-- RECORDS FOR THE TASK follows --

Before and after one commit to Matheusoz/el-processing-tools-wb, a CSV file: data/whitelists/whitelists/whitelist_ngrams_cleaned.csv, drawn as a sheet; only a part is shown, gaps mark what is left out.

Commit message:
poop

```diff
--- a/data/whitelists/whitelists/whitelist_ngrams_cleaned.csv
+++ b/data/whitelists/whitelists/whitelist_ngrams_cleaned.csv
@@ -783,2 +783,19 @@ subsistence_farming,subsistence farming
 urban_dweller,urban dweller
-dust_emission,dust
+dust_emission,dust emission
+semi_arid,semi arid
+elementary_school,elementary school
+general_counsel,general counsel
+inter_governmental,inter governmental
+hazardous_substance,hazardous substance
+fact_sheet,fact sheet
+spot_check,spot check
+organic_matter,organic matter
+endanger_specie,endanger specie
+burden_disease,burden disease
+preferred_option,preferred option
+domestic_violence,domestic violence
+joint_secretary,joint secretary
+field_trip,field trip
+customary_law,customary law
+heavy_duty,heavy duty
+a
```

-- RECORDS FOR THE TASK concluded --
-- RECORDS FOR THE TASK follows --

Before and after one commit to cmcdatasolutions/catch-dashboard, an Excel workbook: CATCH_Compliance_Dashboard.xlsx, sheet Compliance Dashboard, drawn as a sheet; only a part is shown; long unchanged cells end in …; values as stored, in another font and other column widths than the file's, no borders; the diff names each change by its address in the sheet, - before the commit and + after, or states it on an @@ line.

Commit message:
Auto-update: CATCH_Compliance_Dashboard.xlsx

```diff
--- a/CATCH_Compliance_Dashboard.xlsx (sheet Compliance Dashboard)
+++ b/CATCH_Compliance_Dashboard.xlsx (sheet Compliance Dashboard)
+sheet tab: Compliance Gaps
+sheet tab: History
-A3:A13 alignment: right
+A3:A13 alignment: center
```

-- RECORDS FOR THE TASK concluded --

WHAT TO PRODUCE.
Using the records above, say how many lines contain the word "only". Write the number alone.

COMPLETED EXERCISE.
2